The data: Begin

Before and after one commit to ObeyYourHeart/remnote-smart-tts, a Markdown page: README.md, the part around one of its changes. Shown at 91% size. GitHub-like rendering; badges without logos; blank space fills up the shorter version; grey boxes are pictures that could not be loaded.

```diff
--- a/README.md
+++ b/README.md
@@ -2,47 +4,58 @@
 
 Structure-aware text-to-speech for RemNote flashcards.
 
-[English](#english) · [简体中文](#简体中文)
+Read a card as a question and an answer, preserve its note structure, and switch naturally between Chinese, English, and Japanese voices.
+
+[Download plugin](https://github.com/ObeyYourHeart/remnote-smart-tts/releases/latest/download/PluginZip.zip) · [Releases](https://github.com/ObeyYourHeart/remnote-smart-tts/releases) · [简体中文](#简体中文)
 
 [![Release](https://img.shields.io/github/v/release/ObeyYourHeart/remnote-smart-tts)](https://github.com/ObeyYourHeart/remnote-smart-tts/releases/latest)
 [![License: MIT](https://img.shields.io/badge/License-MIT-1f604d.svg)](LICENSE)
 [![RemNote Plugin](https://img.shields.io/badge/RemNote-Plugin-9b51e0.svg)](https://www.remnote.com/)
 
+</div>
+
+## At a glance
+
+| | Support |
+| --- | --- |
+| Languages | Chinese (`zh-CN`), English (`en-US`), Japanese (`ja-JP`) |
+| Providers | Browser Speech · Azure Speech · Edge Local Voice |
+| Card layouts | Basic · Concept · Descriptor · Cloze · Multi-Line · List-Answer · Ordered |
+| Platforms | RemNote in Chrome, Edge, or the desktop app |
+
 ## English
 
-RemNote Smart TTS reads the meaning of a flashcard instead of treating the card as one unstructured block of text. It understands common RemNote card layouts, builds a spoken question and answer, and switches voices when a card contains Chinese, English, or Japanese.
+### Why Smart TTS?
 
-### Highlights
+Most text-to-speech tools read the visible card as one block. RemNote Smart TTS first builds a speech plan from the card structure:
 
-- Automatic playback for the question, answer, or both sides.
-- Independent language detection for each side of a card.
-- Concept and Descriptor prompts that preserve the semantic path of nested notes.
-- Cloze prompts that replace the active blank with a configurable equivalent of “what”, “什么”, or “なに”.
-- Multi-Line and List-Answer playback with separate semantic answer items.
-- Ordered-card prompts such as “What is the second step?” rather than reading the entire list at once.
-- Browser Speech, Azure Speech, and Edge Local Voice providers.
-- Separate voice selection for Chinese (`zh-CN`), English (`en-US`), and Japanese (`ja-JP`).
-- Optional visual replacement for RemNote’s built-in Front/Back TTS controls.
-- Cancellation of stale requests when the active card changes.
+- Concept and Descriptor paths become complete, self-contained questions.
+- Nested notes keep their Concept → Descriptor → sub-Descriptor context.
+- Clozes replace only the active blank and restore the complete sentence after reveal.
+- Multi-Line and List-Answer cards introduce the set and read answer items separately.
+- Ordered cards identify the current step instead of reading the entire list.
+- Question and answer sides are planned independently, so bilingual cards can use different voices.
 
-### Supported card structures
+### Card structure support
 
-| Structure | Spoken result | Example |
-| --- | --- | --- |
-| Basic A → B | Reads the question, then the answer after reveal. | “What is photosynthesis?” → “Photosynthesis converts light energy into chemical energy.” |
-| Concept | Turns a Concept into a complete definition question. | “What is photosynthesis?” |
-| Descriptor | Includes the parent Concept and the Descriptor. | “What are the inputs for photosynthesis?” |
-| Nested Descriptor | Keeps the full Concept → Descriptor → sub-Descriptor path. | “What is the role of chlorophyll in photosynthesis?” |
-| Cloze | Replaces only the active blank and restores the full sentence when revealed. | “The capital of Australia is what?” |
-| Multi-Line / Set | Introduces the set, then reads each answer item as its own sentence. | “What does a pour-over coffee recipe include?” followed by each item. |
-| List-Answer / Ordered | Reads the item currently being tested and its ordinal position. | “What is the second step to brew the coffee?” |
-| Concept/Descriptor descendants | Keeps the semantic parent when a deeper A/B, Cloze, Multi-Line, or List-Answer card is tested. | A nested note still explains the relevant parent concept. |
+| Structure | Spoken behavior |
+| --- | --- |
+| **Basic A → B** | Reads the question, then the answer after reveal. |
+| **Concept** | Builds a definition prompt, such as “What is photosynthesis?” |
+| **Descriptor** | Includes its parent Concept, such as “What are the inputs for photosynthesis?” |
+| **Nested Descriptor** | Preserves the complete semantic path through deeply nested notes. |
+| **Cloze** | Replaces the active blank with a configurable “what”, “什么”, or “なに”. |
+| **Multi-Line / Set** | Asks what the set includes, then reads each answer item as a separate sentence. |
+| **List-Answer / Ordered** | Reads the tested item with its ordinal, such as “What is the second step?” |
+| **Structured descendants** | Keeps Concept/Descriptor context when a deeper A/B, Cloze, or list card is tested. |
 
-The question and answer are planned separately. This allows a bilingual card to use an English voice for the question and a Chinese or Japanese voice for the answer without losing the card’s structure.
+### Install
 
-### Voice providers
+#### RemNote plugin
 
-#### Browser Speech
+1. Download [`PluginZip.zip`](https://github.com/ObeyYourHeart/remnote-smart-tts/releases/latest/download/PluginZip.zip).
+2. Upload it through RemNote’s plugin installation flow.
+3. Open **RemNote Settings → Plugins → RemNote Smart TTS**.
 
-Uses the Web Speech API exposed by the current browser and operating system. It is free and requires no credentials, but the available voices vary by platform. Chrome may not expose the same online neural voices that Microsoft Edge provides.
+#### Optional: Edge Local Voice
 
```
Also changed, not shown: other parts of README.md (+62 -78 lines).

The data: End

§ About this exercise:
A verbatim copy of every entry is required.

§ Exercise solution:
Before and after one commit to ObeyYourHeart/remnote-smart-tts, a Markdown page: README.md, the part around one of its changes. Shown at 91% size. GitHub-like rendering; badges without logos; blank space fills up the shorter version; grey boxes are pictures that could not be loaded.

```diff
--- a/README.md
+++ b/README.md
@@ -2,47 +4,58 @@
 
 Structure-aware text-to-speech for RemNote flashcards.
 
-[English](#english) · [简体中文](#简体中文)
+Read a card as a question and an answer, preserve its note structure, and switch naturally between Chinese, English, and Japanese voices.
+
+[Download plugin](https://github.com/ObeyYourHeart/remnote-smart-tts/releases/latest/download/PluginZip.zip) · [Releases](https://github.com/ObeyYourHeart/remnote-smart-tts/releases) · [简体中文](#简体中文)
 
 [![Release](https://img.shields.io/github/v/release/ObeyYourHeart/remnote-smart-tts)](https://github.com/ObeyYourHeart/remnote-smart-tts/releases/latest)
 [![License: MIT](https://img.shields.io/badge/License-MIT-1f604d.svg)](LICENSE)
 [![RemNote Plugin](https://img.shields.io/badge/RemNote-Plugin-9b51e0.svg)](https://www.remnote.com/)
 
+</div>
+
+## At a glance
+
+| | Support |
+| --- | --- |
+| Languages | Chinese (`zh-CN`), English (`en-US`), Japanese (`ja-JP`) |
+| Providers | Browser Speech · Azure Speech · Edge Local Voice |
+| Card layouts | Basic · Concept · Descriptor · Cloze · Multi-Line · List-Answer · Ordered |
+| Platforms | RemNote in Chrome, Edge, or the desktop app |
+
 ## English
 
-RemNote Smart TTS reads the meaning of a flashcard instead of treating the card as one unstructured block of text. It understands common RemNote card layouts, builds a spoken question and answer, and switches voices when a card contains Chinese, English, or Japanese.
+### Why Smart TTS?
 
-### Highlights
+Most text-to-speech tools read the visible card as one block. RemNote Smart TTS first builds a speech plan from the card structure:
 
-- Automatic playback for the question, answer, or both sides.
-- Independent language detection for each side of a card.
-- Concept and Descriptor prompts that preserve the semantic path of nested notes.
-- Cloze prompts that replace the active blank with a configurable equivalent of “what”, “什么”, or “なに”.
-- Multi-Line and List-Answer playback with separate semantic answer items.
-- Ordered-card prompts such as “What is the second step?” rather than reading the entire list at once.
-- Browser Speech, Azure Speech, and Edge Local Voice providers.
-- Separate voice selection for Chinese (`zh-CN`), English (`en-US`), and Japanese (`ja-JP`).
-- Optional visual replacement for RemNote’s built-in Front/Back TTS controls.
-- Cancellation of stale requests when the active card changes.
+- Concept and Descriptor paths become complete, self-contained questions.
+- Nested notes keep their Concept → Descriptor → sub-Descriptor context.
+- Clozes replace only the active blank and restore the complete sentence after reveal.
+- Multi-Line and List-Answer cards introduce the set and read answer items separately.
+- Ordered cards identify the current step instead of reading the entire list.
+- Question and answer sides are planned independently, so bilingual cards can use different voices.
 
-### Supported card structures
+### Card structure support
 
-| Structure | Spoken result | Example |
-| --- | --- | --- |
-| Basic A → B | Reads the question, then the answer after reveal. | “What is photosynthesis?” → “Photosynthesis converts light energy into chemical energy.” |
-| Concept | Turns a Concept into a complete definition question. | “What is photosynthesis?” |
-| Descriptor | Includes the parent Concept and the Descriptor. | “What are the inputs for photosynthesis?” |
-| Nested Descriptor | Keeps the full Concept → Descriptor → sub-Descriptor path. | “What is the role of chlorophyll in photosynthesis?” |
-| Cloze | Replaces only the active blank and restores the full sentence when revealed. | “The capital of Australia is what?” |
-| Multi-Line / Set | Introduces the set, then reads each answer item as its own sentence. | “What does a pour-over coffee recipe include?” followed by each item. |
-| List-Answer / Ordered | Reads the item currently being tested and its ordinal position. | “What is the second step to brew the coffee?” |
-| Concept/Descriptor descendants | Keeps the semantic parent when a deeper A/B, Cloze, Multi-Line, or List-Answer card is tested. | A nested note still explains the relevant parent concept. |
+| Structure | Spoken behavior |
+| --- | --- |
+| **Basic A → B** | Reads the question, then the answer after reveal. |
+| **Concept** | Builds a definition prompt, such as “What is photosynthesis?” |
+| **Descriptor** | Includes its parent Concept, such as “What are the inputs for photosynthesis?” |
+| **Nested Descriptor** | Preserves the complete semantic path through deeply nested notes. |
+| **Cloze** | Replaces the active blank with a configurable “what”, “什么”, or “なに”. |
+| **Multi-Line / Set** | Asks what the set includes, then reads each answer item as a separate sentence. |
+| **List-Answer / Ordered** | Reads the tested item with its ordinal, such as “What is the second step?” |
+| **Structured descendants** | Keeps Concept/Descriptor context when a deeper A/B, Cloze, or list card is tested. |
 
-The question and answer are planned separately. This allows a bilingual card to use an English voice for the question and a Chinese or Japanese voice for the answer without losing the card’s structure.
+### Install
 
-### Voice providers
+#### RemNote plugin
 
-#### Browser Speech
+1. Download [`PluginZip.zip`](https://github.com/ObeyYourHeart/remnote-smart-tts/releases/latest/download/PluginZip.zip).
+2. Upload it through RemNote’s plugin installation flow.
+3. Open **RemNote Settings → Plugins → RemNote Smart TTS**.
 
-Uses the Web Speech API exposed by the current browser and operating system. It is free and requires no credentials, but the available voices vary by platform. Chrome may not expose the same online neural voices that Microsoft Edge provides.
+#### Optional: Edge Local Voice
 
```
Also changed, not shown: other parts of README.md (+62 -78 lines).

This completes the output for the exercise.